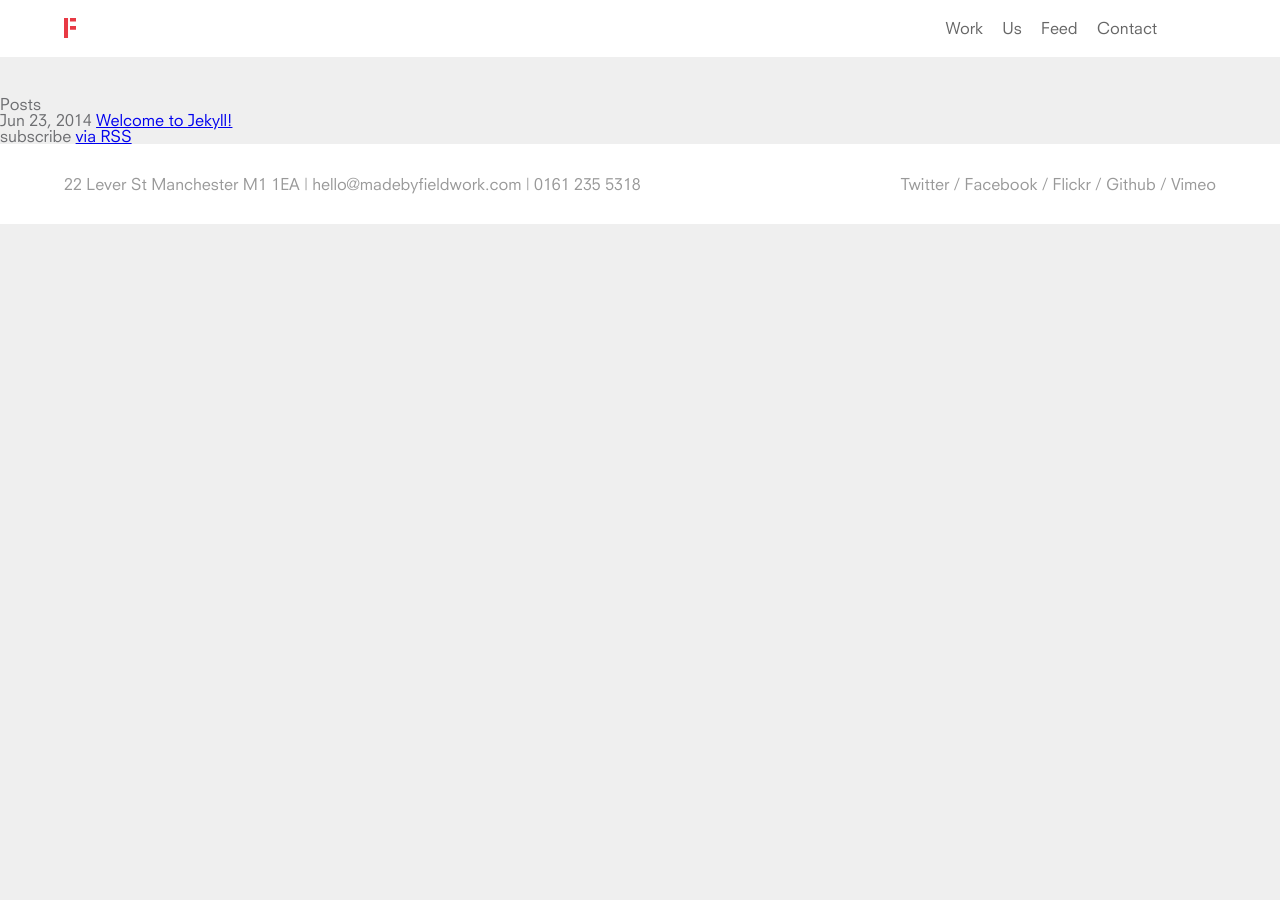
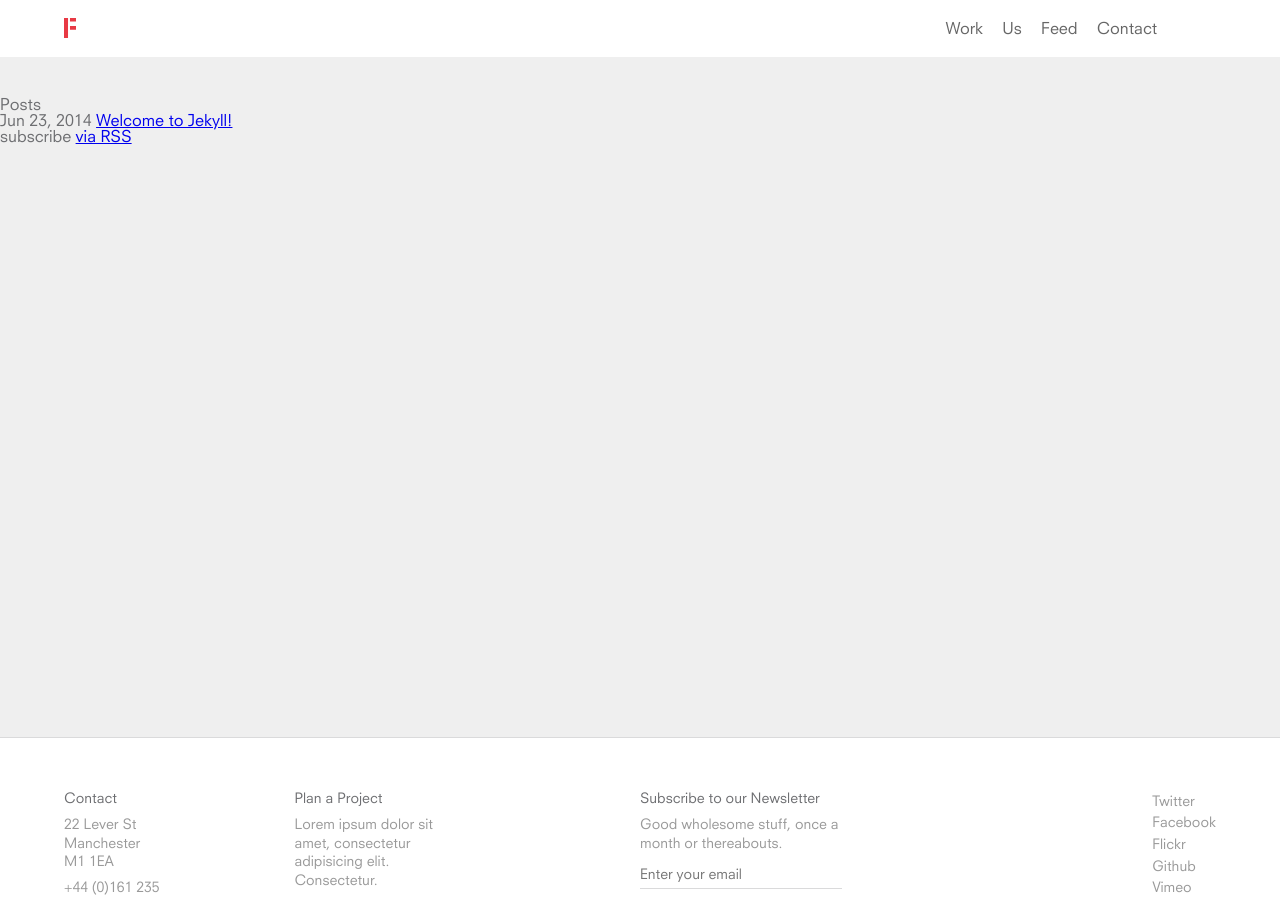
Before and after one commit to EMT/fieldwork-v2, a Jekyll site: the page built from index.html, in a window 1280 px wide and 900 px high. Built offline with Jekyll 4.4.1, drawn with Linux system fonts in a browser that asks for light colours; nearby versions of some CDN libraries; some web fonts are replaced; some of the changed text lies outside the part shown.

Commit message:
Add in new footer.

```diff
--- a/_includes/footer.html
+++ b/_includes/footer.html
@@ -1,5 +1,27 @@
 <footer id="footer">
-	<div>
+	<div class="wrapper">
+		<div class="our-info">
+			<h3>Contact</h3>
+			<p class="address">22 Lever St</p>
+			<p class="address">Manchester</p>
+			<p class="address">M1 1EA</p>
+			<p class="tel"><a href="tel:01612355318">+44 (0)161 235 5318</a></p>
+			<p class="email"><a href="mailto:hello@madebyfieldwork.com">hello@madebyfieldwork.com</a></p>
+		</div>
+		<div class="project-planner">
+			<h3>Plan a Project</h3>
+			<p>Lorem ipsum dolor sit amet, consectetur adipisicing elit. Consectetur.</p>
+			<a href="#">Submit</a>
+		</div>
+		<div class="join-newsletter">
+			<h3>Subscribe to our Newsletter</h3>
+			<p>Good wholesome stuff, once a month or thereabouts.</p>
+			<form action="#">
+				<input type="email" placeholder="Enter your email">
+				<input type="submit">
+			</form>
+		</div>
+		<div class="social-wrapper">
 			<ul class="social">
 				<li><a class="" href="http://twitter.com/madebyfieldwork">Twitter</a></li>
 				<li><a class="" href="http://facebook.com/madebyfieldwork">Facebook</a></li>
@@ -7,13 +29,13 @@
 				<li><a class="" href="https://github.com/EMT">Github</a></li>
 				<li><a class="" href="http://vimeo.com/madebyfieldwork">Vimeo</a></li>
 			</ul>
-		<p>22 Lever St Manchester M1 1EA | hello@madebyfieldwork.com | 0161 235 5318</p>
+		</div>
 	</div>
 </footer>
 
 
 <script>
-	$(window).scroll(function() {
+	$(window).on('scroll', function() {
 		// Opacity for the header on project pages
 		var bheight = $(window).height(),
 			percent = 0.6,
--- a/css/site/_footer.scss
+++ b/css/site/_footer.scss
@@ -3,32 +3,38 @@
 // Slightly Modified footer code from the old site, needs a bit of touching up.
 
 
+
 footer {
 	color: rgb(153,153,153);
+	font-size: 0.875em;
 	background: rgb(255,255,255);
-	padding: 1em 0;
+	padding: 4% 0;
+	position: absolute;
+	bottom: 0;
+	left: 0;
+	right: 0;
+	z-index: 100;
+	border-top: 1px solid rgba(109,110,113,0.25);
+	line-height: 1.35;
 }
-
 footer > div {
 	overflow: hidden;
 }
+
 footer .social {
 	border-top: 0;
 	margin: 0;
 }
 
-footer .social {
-	text-align: right;
-	width: 40%;
-	float: right;
-	padding: 1em 0;
+footer a {
+	color: rgb(167, 169, 172);
 }
 
-.social li {
-	display: inline-block;
+footer a:hover {
+	opacity: 0.8;
 }
 
-.social a {
+footer a {
 	text-decoration: none;
 	color: rgb(153, 153, 153);
 	-webkit-transition: all .3s ease-out;
@@ -38,24 +44,129 @@ footer .social {
 	transition: all .3s ease-out;
 }
 
-.social li a:before {
-	content: ' / ';
-}
-
-.social li:first-child a:before {
-	content: '';
+.social li {
+	margin: 0.2em 0;
 }
 
 footer div > p {
-	float: left;
 	width: 60%;
-	margin: 1em 0;
+	margin: 0.5em 0;
 }
 
 
-@media only screen and (max-width: 700px) {
+.address {
+	margin: 0;
+}
+
+.address:first-of-type {
+	margin-top: 0.5em
+}
+
+.tel {
+	margin-bottom: 0;
+}
+
+.email {
+	margin-top: 0.2em;
+}
+
+
+
+
+
+
+footer input[type="email"] {
+	border-bottom: 1px solid rgba(109, 110, 113, 0.25);
+	border-top: 0;
+	border-left: 0;
+	border-right: 0;
+	background: rgba(0, 0, 0, 0);
+	padding: 0;
+	color: rgb(167, 169, 172);
+	font-size: 1em;
+	font-family: 'Neuzeit';
+	margin-bottom: 0.4em;
+	width: 50%;
+	padding: 0.4em 0;
+}
+
+footer input[type="submit"] {
+	border: 0;
+	border-bottom: 1px solid rgba(109, 110, 113, 0.25);
+	background: rgba(0, 0, 0, 0);
+	padding: 0;
+	color: rgb(167, 169, 172);
+	font-size: 1em;
+	display: block;
+	font-family: 'Neuzeit';
+	margin-bottom: 0.4em;
+	padding: 0.4em 0;
+	cursor: pointer;
+}
+
+
+footer a {
+	text-decoration: none;
+}
+
+footer h3 {
+	color: rgb(109, 110, 113);
+}
+
+.email a, .project-planner a {
+	border: none;
+	padding: 0;
+	border-bottom: 1px solid rgba(109, 110, 113, 0.25);
+	padding: 0.4em 0;
+	margin-bottom: 0.4em;
+}
+
+.our-info {
+	float: left;
+	width: 15%;
+	margin-right: 5%;
+}
+
+.project-planner {
+	width: 25%;
+	margin-right: 5%;
+	float: left;
+}
+
+.join-newsletter {
+	width: 35%;
+	margin-right: 5%;
+	float: left;
+}
+
+.social-wrapper {
+	width: 10%;
+	float: right;
+}
+
+.social {
+display: table;
+float: right;
+}
+
+@media only screen and (max-width: 900px) {
 	footer {
-		font-size: 0.95em;
+		font-size: 0.90em;
+		line-height: 1.2;
+	}
+
+	.our-info {
+		width: 25%;
+		margin-right: 5%;
+	}
+
+	.join-newsletter {
+		width: 25%;
+		margin-right: 5%;
+	}
+
+	.join-newsletter input[type="email"] {
+		width: 100%;
 	}
 
 	footer div > p {
@@ -64,11 +175,23 @@ footer div > p {
 
 	footer .social {
 		width: 100%;
-		text-align: left;
 	}
 
 	body {
 		padding-bottom: 8em;
 	}
 
+	input {
+		border-radius: 0;
+	}
+
 }
+
+@media only screen and (max-width: 600px) {
+
+.our-info, .join-newsletter, .social-wrapper, .project-planner {
+	width: 100%;
+	margin: 1.5em 0;
+}
+
+}
```
Also changed, not shown: other parts of _includes/footer.html (+0 -2 lines). Lines whose indentation alone changed are shown as unchanged.
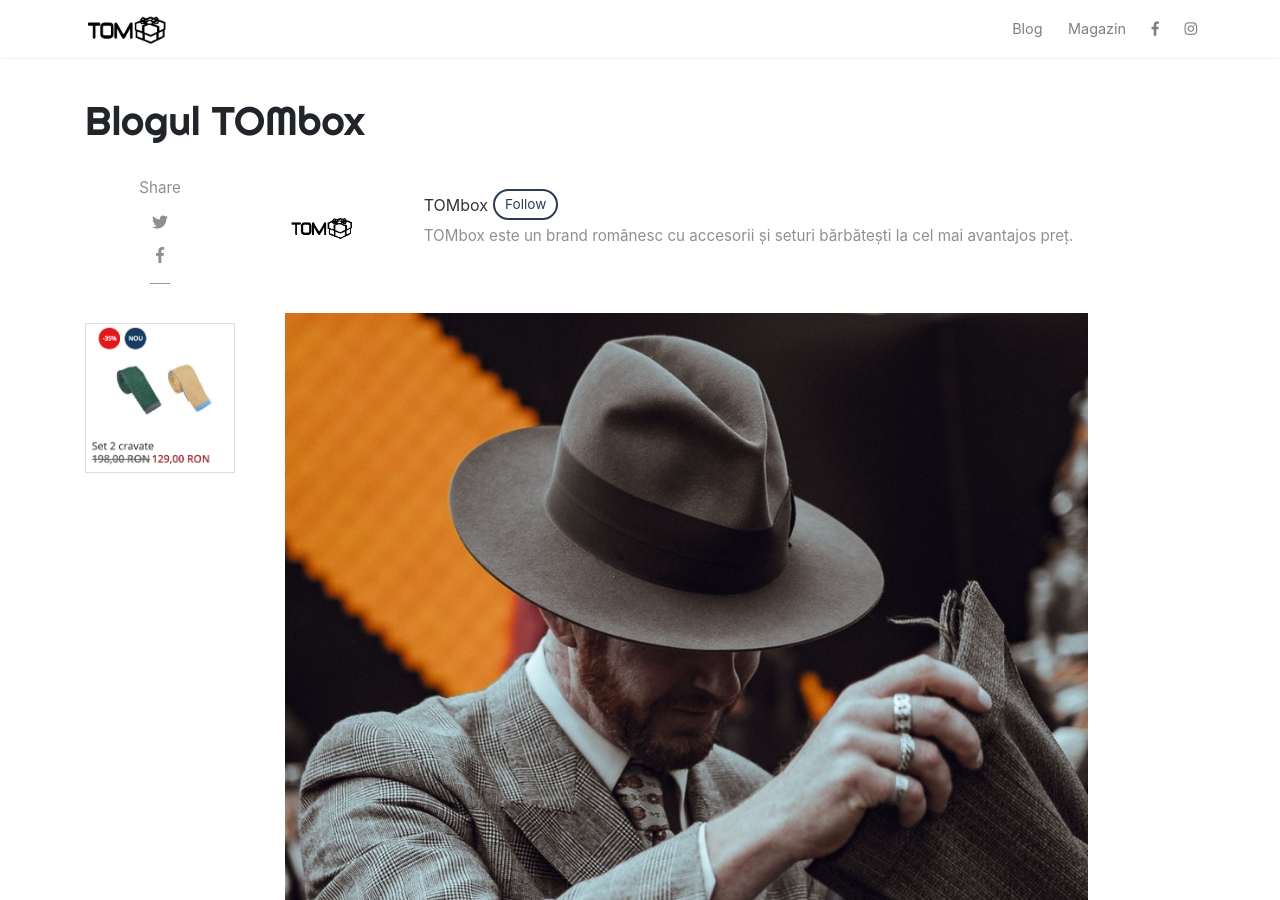
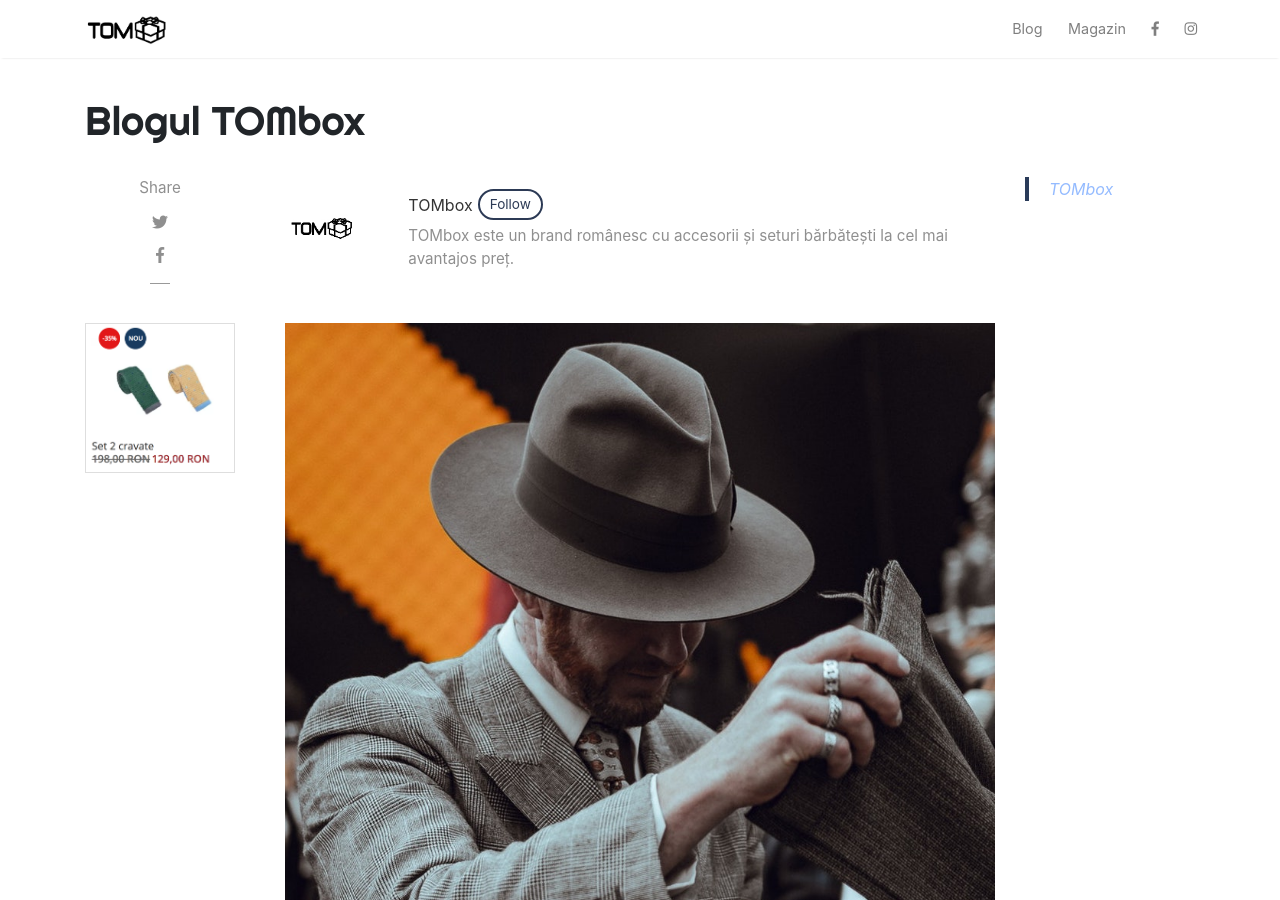
Before and after one commit to rarestoma/rarestoma.github.io, a Jekyll site: the page built from _posts/2019-02-06-reguli-majore-costum.md, in a window 1280 px wide and 900 px high. Built offline with Jekyll 4.4.1, drawn with Linux system fonts in a browser that asks for light colours; nearby versions of some CDN libraries; comment, search, counter and statistics services are not loaded.

Commit message:
Added Facebook page

```diff
--- a/_layouts/post.html
+++ b/_layouts/post.html
@@ -37,9 +37,13 @@ post_class: post-template
   gtag('config', 'UA-128434614-1');
 </script>
 
+
+
 {% seo %}
 <meta name="keywords" content="{{ page.keywords }}">
 
+<div id="fb-root"></div>
+<script async defer src="https://connect.facebook.net/ro_RO/sdk.js#xfbml=1&version=v3.2"></script>
 </head>
 
 {% if jekyll.environment == 'production' %}
@@ -148,7 +152,7 @@ post_class: post-template
 			<!-- Post -->
 					{% assign author = site.authors[page.author] %}
 
-			<div class="col-md-9 flex-first flex-md-unordered">
+			<div class="col-md-8">
 				<div class="mainheading">
 
 									<!-- Author Box -->
@@ -214,6 +218,10 @@ post_class: post-template
 
 			</div>
 			<!-- End Post -->
+
+      <div class="col-md-2">
+        <div class="fb-page" data-href="https://www.facebook.com/tomboxshop/" data-tabs="timeline" data-small-header="false" data-adapt-container-width="true" data-hide-cover="false" data-show-facepile="true"><blockquote cite="https://www.facebook.com/tomboxshop/" class="fb-xfbml-parse-ignore"><a href="https://www.facebook.com/tomboxshop/">TOMbox</a></blockquote></div>
+      </div>
 
 		</div>
 	</div>
```
Also changed, not shown: 8 other files.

### [YOUR OBJECTIVE]
Match on "wrapper" and report each line of the data above that has it.

### [YOUR RESPONSE]
+	<div class="wrapper">
+		<div class="social-wrapper">
+.social-wrapper {
+.our-info, .join-newsletter, .social-wrapper, .project-planner {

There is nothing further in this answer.